[Collected data]
◇ ◇ ◇ ◇ ◇

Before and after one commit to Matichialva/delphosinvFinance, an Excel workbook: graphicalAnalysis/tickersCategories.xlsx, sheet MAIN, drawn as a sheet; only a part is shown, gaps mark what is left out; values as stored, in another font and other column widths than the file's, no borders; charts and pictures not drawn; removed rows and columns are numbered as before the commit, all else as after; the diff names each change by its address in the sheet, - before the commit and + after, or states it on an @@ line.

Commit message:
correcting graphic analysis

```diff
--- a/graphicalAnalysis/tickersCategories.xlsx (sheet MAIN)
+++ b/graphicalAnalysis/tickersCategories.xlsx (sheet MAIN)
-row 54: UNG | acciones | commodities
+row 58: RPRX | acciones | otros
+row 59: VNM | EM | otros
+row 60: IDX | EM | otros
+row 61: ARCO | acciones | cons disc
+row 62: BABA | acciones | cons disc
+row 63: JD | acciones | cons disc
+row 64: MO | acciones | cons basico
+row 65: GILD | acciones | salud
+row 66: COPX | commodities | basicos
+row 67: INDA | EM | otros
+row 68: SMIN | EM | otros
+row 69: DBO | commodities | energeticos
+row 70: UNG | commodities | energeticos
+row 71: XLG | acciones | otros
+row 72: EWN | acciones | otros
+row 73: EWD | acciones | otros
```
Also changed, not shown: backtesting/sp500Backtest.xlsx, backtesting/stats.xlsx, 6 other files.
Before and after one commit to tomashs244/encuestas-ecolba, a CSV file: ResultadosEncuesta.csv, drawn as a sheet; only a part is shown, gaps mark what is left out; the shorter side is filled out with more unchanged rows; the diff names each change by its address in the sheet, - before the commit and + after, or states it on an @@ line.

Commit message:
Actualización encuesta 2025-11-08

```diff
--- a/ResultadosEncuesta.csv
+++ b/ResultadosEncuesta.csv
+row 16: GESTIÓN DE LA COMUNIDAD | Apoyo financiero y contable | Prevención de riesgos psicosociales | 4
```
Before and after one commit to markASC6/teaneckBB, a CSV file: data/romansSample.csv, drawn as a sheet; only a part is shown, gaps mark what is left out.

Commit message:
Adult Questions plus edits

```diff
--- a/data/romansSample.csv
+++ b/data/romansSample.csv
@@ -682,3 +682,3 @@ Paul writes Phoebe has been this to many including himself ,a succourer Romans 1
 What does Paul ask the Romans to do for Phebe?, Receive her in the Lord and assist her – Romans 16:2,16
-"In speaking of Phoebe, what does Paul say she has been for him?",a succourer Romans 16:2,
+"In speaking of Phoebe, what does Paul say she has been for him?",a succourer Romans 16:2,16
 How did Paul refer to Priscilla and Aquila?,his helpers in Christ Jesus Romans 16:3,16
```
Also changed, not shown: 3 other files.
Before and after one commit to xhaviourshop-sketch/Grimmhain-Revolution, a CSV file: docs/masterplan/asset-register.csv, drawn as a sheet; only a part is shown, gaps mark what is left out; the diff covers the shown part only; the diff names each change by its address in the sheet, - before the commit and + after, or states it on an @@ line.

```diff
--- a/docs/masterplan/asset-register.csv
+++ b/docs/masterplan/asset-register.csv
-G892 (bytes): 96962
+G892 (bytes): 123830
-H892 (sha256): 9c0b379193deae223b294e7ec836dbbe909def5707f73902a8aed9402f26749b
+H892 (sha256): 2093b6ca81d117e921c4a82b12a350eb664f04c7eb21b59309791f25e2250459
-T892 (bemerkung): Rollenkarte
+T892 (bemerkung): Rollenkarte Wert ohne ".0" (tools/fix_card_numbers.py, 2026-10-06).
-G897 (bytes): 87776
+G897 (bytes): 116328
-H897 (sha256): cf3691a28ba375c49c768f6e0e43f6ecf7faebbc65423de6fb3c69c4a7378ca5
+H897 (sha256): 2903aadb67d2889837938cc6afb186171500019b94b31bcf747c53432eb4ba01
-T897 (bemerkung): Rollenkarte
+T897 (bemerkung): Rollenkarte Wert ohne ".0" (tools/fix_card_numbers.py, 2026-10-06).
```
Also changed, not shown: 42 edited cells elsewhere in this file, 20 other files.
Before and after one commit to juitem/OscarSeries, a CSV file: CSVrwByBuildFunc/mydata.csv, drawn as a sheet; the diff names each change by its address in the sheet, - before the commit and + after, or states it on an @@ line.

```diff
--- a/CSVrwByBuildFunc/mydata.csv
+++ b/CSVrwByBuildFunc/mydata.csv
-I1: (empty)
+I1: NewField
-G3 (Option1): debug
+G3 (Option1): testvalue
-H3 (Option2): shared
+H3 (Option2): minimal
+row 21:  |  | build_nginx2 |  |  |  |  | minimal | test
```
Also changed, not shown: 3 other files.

◇ ◇ ◇ ◇ ◇

### What to work on
Which lines of the data contain the string "Also"? Copy each of them.

### Solved problem
Also changed, not shown: backtesting/sp500Backtest.xlsx, backtesting/stats.xlsx, 6 other files.
Also changed, not shown: 3 other files.
Also changed, not shown: 42 edited cells elsewhere in this file, 20 other files.
Also changed, not shown: 3 other files.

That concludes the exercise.